East New Market

Property Reports

118 Main Street

Harry Groten House

James Cheesman (b. 1895) remembers when this house was built for Sammy Webster.

From the Maryland Historical Trust State Historic Sites Inventory Form

The Harry Groton house, commonly known as the Sammy Webster house stands on the west side of North Main Street in East New Market, Dorchester County, Maryland. The two-and-a-half story rusticated concrete block house faces east.

Built around 1910, the two-and-a-half story, four-room plan dwelling is supported by a raised block foundation, and the hip roof is covered with patterned slate. The rusticated concrete block was laid with reddish-brown mortar. Attached to the back of the house is a single-story service wing that was executed without colored mortar.  The east (main) facade is an asymmetrical elevation with a north bay entrance and a flanking single-pane sash window. The glazed front door is topped by a six-pane transom, and the window openings are distinguished by segmental concrete arches. Stretching across the front of the house and around to the south side is a single-story porch with a slate roof and tapered, fluted posts on concrete block bases. A rectangular baluster handrail stretches between each set of posts.
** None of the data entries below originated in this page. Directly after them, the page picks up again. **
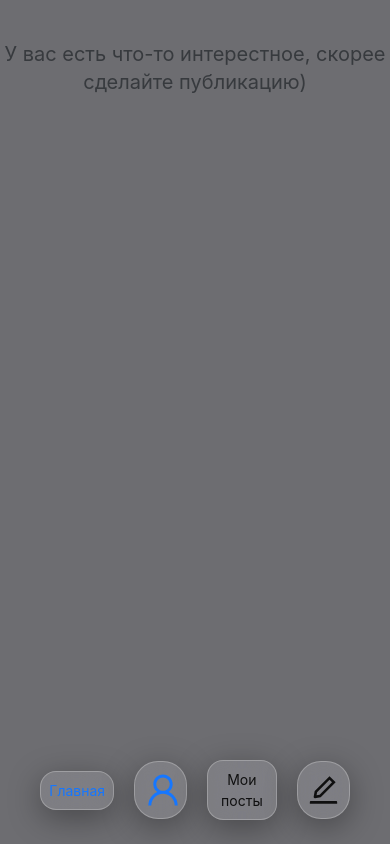
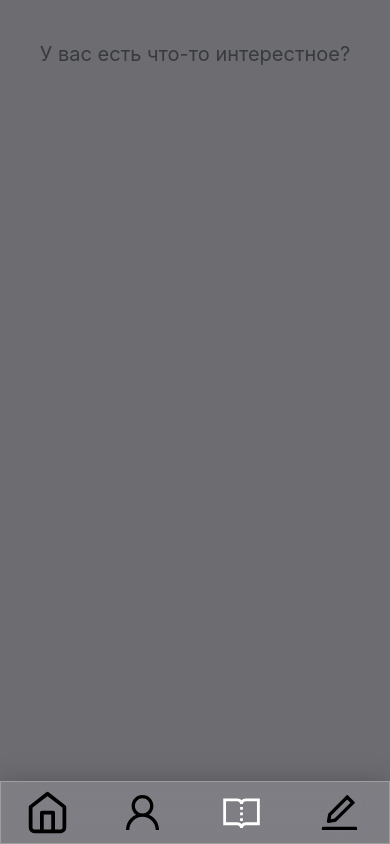
Before and after one commit to mam1nmodnik/my-next-app, a Next.js app: page /myposts in a window 390 px wide. Built offline with nearby package versions, Linux system fonts and the light colour scheme.

Commit message:
feat | context for adaptive mobile devices and an updated mobile menu

```diff
--- a/src/app/myposts/page.tsx
+++ b/src/app/myposts/page.tsx
@@ -1,68 +1,26 @@
 "use client";
+import { useModalPostContext } from "@/context/modalPostContext";
 import { usePostsContext } from "@/context/postsContext";
-import { useState } from "react";
 import { Modal } from "antd";
-import type { FormEvent } from "react";
-
-type FormValueType = {
-  title: string;
-  content: string;
-};
 
 export default function MyPosts() {
-  const [openWindow, setOpenWindow] = useState<boolean>(false);
-
-  const { posts, setPosts, userName } = usePostsContext();
-  const [formValue, setFormValue] = useState<FormValueType>({
-    title: "",
-    content: "",
-  });
-
-  function updateDate(date: Date) {
-    return (
-      date.toLocaleDateString("ru-RU", {
-        day: "2-digit",
-        month: "2-digit",
-        year: "numeric",
-      }) +
-      " " +
-      date.toLocaleTimeString("ru-RU", { hour: "2-digit", minute: "2-digit" })
-    );
-  }
-
-  function newPost(event: FormEvent<HTMLFormElement>) {
-    if (!userName?.nameUser) {
-      setOpenWindow(false);
-      return alert("Вы не заполнили профиль");
-    }
-    event.preventDefault();
-    const data = {
-      key: Date.now(),
-      title: formValue.title,
-      content: formValue.content,
-      date: updateDate(new Date()),
-      nameUser: userName?.nameUser,
-    };
-    setPosts((prev) => [...prev, data]);
-    localStorage.setItem("posts", JSON.stringify([...posts, data]));
-    setFormValue({ title: "", content: "" });
-    setOpenWindow(false);
-  }
-
-  function deletePost(key: number) {
-    setPosts(posts.filter((task) => task.key !== key));
-  }
-
-  const showModal = () => setOpenWindow(true);
-  const handleCancel = () => setOpenWindow(false);
-
+  const { posts } = usePostsContext();
+  const {
+    openWindow,
+    setFormValue,
+    formValue,
+    newPost,
+    deletePost,
+    showModal,
+    handleCancel,
+  } = useModalPostContext();
   return (
     <>
-      <div className="flex flex-col w-full gap-4 h-[100vh]">
+      <div className="flex flex-col  w-full gap-4 h-[100vh]">
         <div className="flex flex-col items-center gap-4 w-full overflow-y-auto pb-28 relative ">
           {posts?.length == 0 ? (
-            <h1 className=" mt-10 lg:text-2xl text-xl text-center magic-black ">
-              У вас есть что-то интерестное, скорее сделайте публикацию){" "}
+            <h1 className="mt-10 lg:text-2xl flex items-center text-xl text-center magic-black ">
+              У вас есть что-то интерестное?
             </h1>
           ) : (
             posts.map((post) => (
@@ -70,10 +28,10 @@ export default function MyPosts() {
                 key={post.key}
                 className="flex flex-col justify-between gap-4 font-sans p-4 rounded-[24px] min-h-fit w-[80%] glass m-2"
               >
-                <h1 className="text-shadow-amber-50 text-xl lg:text-3xl font-bold p-2 lg:p-4 text-left">
+                <h1 className="text-gray-800 text-xl lg:text-3xl font-bold p-2 lg:p-4 text-left ">
                   {post.title}
                 </h1>
-                <p className="indent-4 text-shadow-amber-50 text-l lg:text-xl font-medium p-2 lg:p-6 ml-4 lg:ml-7 break-words">
+                <p className="text-gray-800 text-l lg:text-xl font-medium p-2 lg:p-6 ml-4 lg:ml-7 break-words">
                   {post.content}
                 </p>
 
@@ -99,8 +57,6 @@ export default function MyPosts() {
       >
         Добавить новый пост +
       </button>
-
-      {/* Модалка */}
       <Modal
         open={openWindow}
         onCancel={handleCancel}
--- a/src/app/page.tsx
+++ b/src/app/page.tsx
@@ -5,14 +5,14 @@ import React from "react";
 export default function Home() {
   const { posts, userName } = usePostsContext();
   return (
-    <div className="flex flex-col w-full gap-4 h-[100vh]">
-      <div className="flex flex-col items-center gap-4 w-full overflow-y-auto pb-28 relative ">
+    <div className="flex flex-col w-full gap-4 h-[100vh] ">
+      <div className="flex flex-col items-center gap-4 w-full overflow-y-auto pb-28 relative mt-2 ">
         {posts.map((post) => (
           <div
             key={post.key}
             className="flex flex-col justify-between font-sans gap-2 p-4 rounded-[24px] min-h-[200px] w-[80%] glass"
           >
-            <h1 className="text-gray-800 text-xl lg:text-3xl font-bold p-2 lg:p-4 text-center lg:text-left ">
+            <h1 className="text-gray-800 text-xl lg:text-3xl font-bold p-2 lg:p-4 text-left ">
               {post.title}
             </h1>
             <p className="text-gray-800 text-l lg:text-xl font-medium p-2 lg:p-6 ml-4 lg:ml-7 break-words">
--- a/src/components/MyFooter.tsx
+++ b/src/components/MyFooter.tsx
@@ -1,28 +1,63 @@
 "use client";
 import { AiOutlineUser, AiOutlineEdit } from "react-icons/ai";
+import { FiHome } from "react-icons/fi";
+import { LiaBookOpenSolid } from "react-icons/lia";
 
 import { Layout } from "antd";
 import Link from "next/link";
+import { usePathname } from "next/navigation";
+import { useModalPostContext } from "@/context/modalPostContext";
 
 const { Footer } = Layout;
 export function MyFooter() {
+  const pathname = usePathname();
+  const { showModal } = useModalPostContext();
+  function openWindowPost() {
+    setTimeout(() => {
+      return showModal();
+    }, 200);
+  }
   return (
     <Footer
       style={{ textAlign: "center" }}
-      className="lg:hidden flex items-center justify-center w-full lg:w-[60%] p-0 fixed bottom-0"
+      className="lg:hidden flex items-center justify-center w-full lg:w-[60%] fixed bottom-0"
     >
-      <ul className="lg:hidden flex flex-row gap-5 text-center items-center">
-        <li className="md:text-xl text-l glass p-2 w-fit rounded-2xl">
-          <Link href="/">Главная</Link>
-        </li>
-        <li className=" flex items-center active:p-1.5 p-2 h-fit min-w-[53px] rounded-3xl glass ">
-          <Link href="/profile" className="flex items-center">
-            <AiOutlineUser size={40} className=""/>
+      <ul className="lg:hidden flex flex-row items-center   glass w-full">
+        <li className="flex items-center justify-center  p-1 h-fit w-full rounded-3xl ">
+          <Link href="/">
+            <FiHome
+              size={45}
+              color={`${pathname == "/" ? "white" : "black"}`}
+            />
           </Link>
         </li>
-        <li className="md:text-xl text-l glass p-2 rounded-2xl">Мои посты</li>
-        <li className="flex items-center md:p-2 p-2 h-fit min-w-[53px] rounded-3xl glass">
-          <AiOutlineEdit size={40} />
+        <li className="flex items-center justify-center p-2 w-full rounded-3xl  ">
+          <Link href="/profile" className=" items-center">
+            <AiOutlineUser
+              size={45}
+              className=""
+              color={`${pathname == "/profile" ? "white" : "black"}`}
+            />
+          </Link>
+        </li>
+        <li className="flex items-center justify-center p-2 rounded-2xl w-full ">
+          <Link href="/myposts" className="flex items-center text-black  ">
+            <LiaBookOpenSolid
+              size={45}
+              className=""
+              color={`${pathname == "/myposts" ? "white" : "black"}`}
+            />
+          </Link>
+        </li>
+        <li className="flex items-center justify-center p-2 w-full rounded-3xl">
+          {pathname == "/myposts" ? (
+            <AiOutlineEdit size={45} onClick={showModal} color='black'/>
+          ) : (
+            <Link href="/myposts" className="flex items-center text-black  ">
+              <AiOutlineEdit size={45} onClick={openWindowPost} color='black'/>
+            </Link>
+
+          )}
         </li>
       </ul>
     </Footer>
--- a/src/components/layoutWrapper.tsx
+++ b/src/components/layoutWrapper.tsx
@@ -1,36 +1,42 @@
 "use client";
 
 import { PostsContextProvider } from "@/context/postsContext";
-import { Layout, Menu, ConfigProvider, Modal } from "antd";
+import { Layout, Menu, ConfigProvider } from "antd";
 import Link from "next/link";
 import type { MenuProps } from "antd";
-import { useState } from "react";
 import { MyFooter } from "./MyFooter";
+import { usePathname } from "next/navigation";
+import { useEffect } from "react";
+import { ModalPostContextProvider } from "@/context/modalPostContext";
 
-const { Header, Sider, Content } = Layout;
+const { Sider, Content } = Layout;
 
+export function LayoutWrapper({ children }: { children: React.ReactNode }) {
+  const pathname = usePathname();
+  useEffect(()=> {
+    console.log(pathname)
+  }, [pathname])
   const items: MenuProps["items"] = [
     {
-    key: "1",
+      key: "/",
       label: <Link href="/">Главная</Link>,
     },
     {
-    key: "2",
+      key: "/profile",
       label: <Link href="/profile">Профиль</Link>,
     },
     {
-    key: "3",
-    label: <Link href="/myposts">Мои посты</Link>,
+      key: "/myposts",
+      label: (
+        <Link href="/myposts" scroll={false}>
+          Мои посты
+        </Link>
+      ),
     },
   ];
-export function LayoutWrapper({ children }: { children: React.ReactNode }) {
-  const [openWindow, setOpenWindow] = useState<boolean>(false);
-  const openModal = () => {
-    setOpenWindow((op) => !op);
-    console.log(openWindow);
-  };
   return (
     <PostsContextProvider>
+      <ModalPostContextProvider>
       <ConfigProvider
         theme={{
           token: {
@@ -43,7 +49,9 @@ export function LayoutWrapper({ children }: { children: React.ReactNode }) {
               titleFontSize: 48,
               titleLineHeight: 1,
             },
+
             Layout: {
+              footerPadding: "none",
               footerBg: "none",
               siderBg: "#6D6D71",
               headerColor: "none",
@@ -60,6 +68,7 @@ export function LayoutWrapper({ children }: { children: React.ReactNode }) {
           <Sider className="lg:flex flex-col bg-gray-rabbit hidden ">
             <Menu
               defaultSelectedKeys={["3"]}
+              selectedKeys={[pathname]}
               items={items}
               className="bg-gray-rabbit "
             />
@@ -67,29 +76,11 @@ export function LayoutWrapper({ children }: { children: React.ReactNode }) {
           <Layout>
             {/* <Header className="bg-gray-rabbit w-auto h-[60px] relative"/> */}
             <Content className="bg-gray-rabbit">{children}</Content>
-            <MyFooter/>
+            <MyFooter />
           </Layout>
-          <Modal
-            open={openWindow}
-            onCancel={openModal}
-            footer={null}
-            mask={true}
-            className="w-fit bg-none glass"
-          >
-            <div className="flex flex-col text-2xl gap-4 w-full">
-              <Link href="/" onClick={openModal}>
-                Главная
-              </Link>
-              <Link href="/profile" onClick={openModal}>
-                Профиль
-              </Link>
-              <Link href="/myposts" onClick={openModal}>
-                Мои посты
-              </Link>
-            </div>
-          </Modal>
         </Layout>
       </ConfigProvider>
+      </ModalPostContextProvider>
     </PostsContextProvider>
   );
 }
--- /dev/null
+++ b/src/context/modalPostContext.tsx
@@ -0,0 +1,93 @@
+import { ReactNode, useContext, createContext } from "react";
+import { usePostsContext } from "@/context/postsContext";
+import { useState } from "react";
+import type { FormEvent } from "react";
+
+type FormValueType = {
+  title: string;
+  content: string;
+};
+
+type PostsContextType = {
+  openWindow: boolean;
+  setFormValue: React.Dispatch<React.SetStateAction<FormValueType>>;
+  formValue: FormValueType;
+  newPost: (event: FormEvent<HTMLFormElement>) => void;
+  deletePost: (key: number) => void;
+  showModal: () => void;
+  handleCancel: () => void;
+};
+
+const ModalPostContext = createContext<PostsContextType | undefined>(undefined);
+
+export function ModalPostContextProvider({ children }: { children: ReactNode }) {
+  const { posts, setPosts, userName } = usePostsContext();
+  const [openWindow, setOpenWindow] = useState<boolean>(false);
+  const [formValue, setFormValue] = useState<FormValueType>({
+    title: "",
+    content: "",
+  });
+
+  function updateDate(date: Date) {
+    return (
+      date.toLocaleDateString("ru-RU", {
+        day: "2-digit",
+        month: "2-digit",
+        year: "numeric",
+      }) +
+      " " +
+      date.toLocaleTimeString("ru-RU", { hour: "2-digit", minute: "2-digit" })
+    );
+  }
+
+  function newPost(event: FormEvent<HTMLFormElement>) {
+    if (!userName?.nameUser) {
+      setOpenWindow(false);
+      return alert("Вы не заполнили профиль");
+    }
+    event.preventDefault();
+    const data = {
+      key: Date.now(),
+      title: formValue.title,
+      content: formValue.content,
+      date: updateDate(new Date()),
+      nameUser: userName?.nameUser,
+    };
+    setPosts((prev) => [...prev, data]);
+    localStorage.setItem("posts", JSON.stringify([...posts, data]));
+    setFormValue({ title: "", content: "" });
+     setOpenWindow(false);
+  }
+
+  const  deletePost = (key: number) => {
+   return setPosts(posts.filter((task) => task.key !== key));
+  }
+
+  const showModal = () => setOpenWindow(true);
+  const handleCancel = () => setOpenWindow(false);
+
+  return (
+    <ModalPostContext.Provider
+      value={{
+        openWindow,
+        setFormValue,
+        formValue,
+        newPost,
+        deletePost,
+        showModal,
+        handleCancel,
+      }}
+    >
+      {children}
+    </ModalPostContext.Provider>
+  );
+}
+export function useModalPostContext() {
+  const context = useContext(ModalPostContext);
+  if (!context) {
+    throw new Error(
+      "useModalPostContext must be used inside ModalPostContext.Provider"
+    );
+  }
+  return context;
+}
```
Lines whose indentation alone changed are shown as unchanged.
The second floor is lighted by a pair of large single-pane sash windows also topped by segmental concrete block arches. The perimeter of the roof is trimmed with a bracketed eave. Centered on the east slope of the hip is a hip roofed dormer pierced by a three-part window. The sides of the dormer are sheathed with slate like the roof.

The north side of the house is marked by an asymmetrical fenestration with paired single-pane sash windows topped by segmental concrete block arches.  The foundation wall is pierced by three-pane windows. Located on the roof is a gabled dormer pierced by a pointed arch sash window.  The west (rear) facade is largely covered by the single-story one-room plan kitchen wing also covered by a slate hip roof. The red mortar extends around the back of the main block, but was not used in the construction of the kitchen wing. Extending from the south side of the kitchen is a frame shed-roofed addition covered with narrow vertical beaded boards.  The south side of the main block is also defined by an asymmetrical elevation with the porch covering the entire first floor. A side door topped by a single-pane transom is flanked by paired single-pane sash windows. Centered on the roof is a gabled dormer.

The interior of the house has not: changed significantly since the early twentieth century. The first floor is divided into a four-room plan with the quarter-turn stair located in the northwest corner of the hall. A large square newel post and turned balusters support a molded handrail. The stringer is molded as well. South of the stair hall is the front parlor, which is entered through a large opening flanked by tapered posts. A small round arched opening leads under the stair to the dining room. Six-panel doors framed by simple classical surrounds provide access to each room, however large pocket doors divide the front and rear parlors. Located in the northwest corner of the rear parlor is a molded concrete mantel executed in reddish mortar like the house exterior.  The mantel has molded pilasters which rise to a molded frieze and mantel shelf.

The first floor rooms are also fitted with original interior shutters and hardware.  The second floor is divided into four bedrooms that open off a center hall.  Six-panel doors are framed by simple classical surrounds. The bathroom, located on the north side of the hall, is distinguished by a original tile floor.

Located in the back yard is a single bay frame garage and what appears to be an old wooden water tank that has been removed from its stand and covered with a roof. The vertical wood ribs are secured with round iron rings.  A door and window have been cut through the wall.

The Harry Groton house is a fine example of early twentieth century design. The rusticated concrete blocks were given highlighted with reddish-brown mortar, and the windows were topped by segmental arches. Patterned slate covers the main roof as well as the kitchen, porch, and dormers. Well-designed features including the tapered post front porch and the bracketed cornice add further interest to the four-room plan dwelling. Inside the house has not been significantly altered since its construction. Oak woodwork is accented by plaster walls. One of the most unusual features is the concrete block mantel in the southwest room that was laid with reddish-brown mortar as well. Lawrence Adshead is remembered as the mason that executed the work.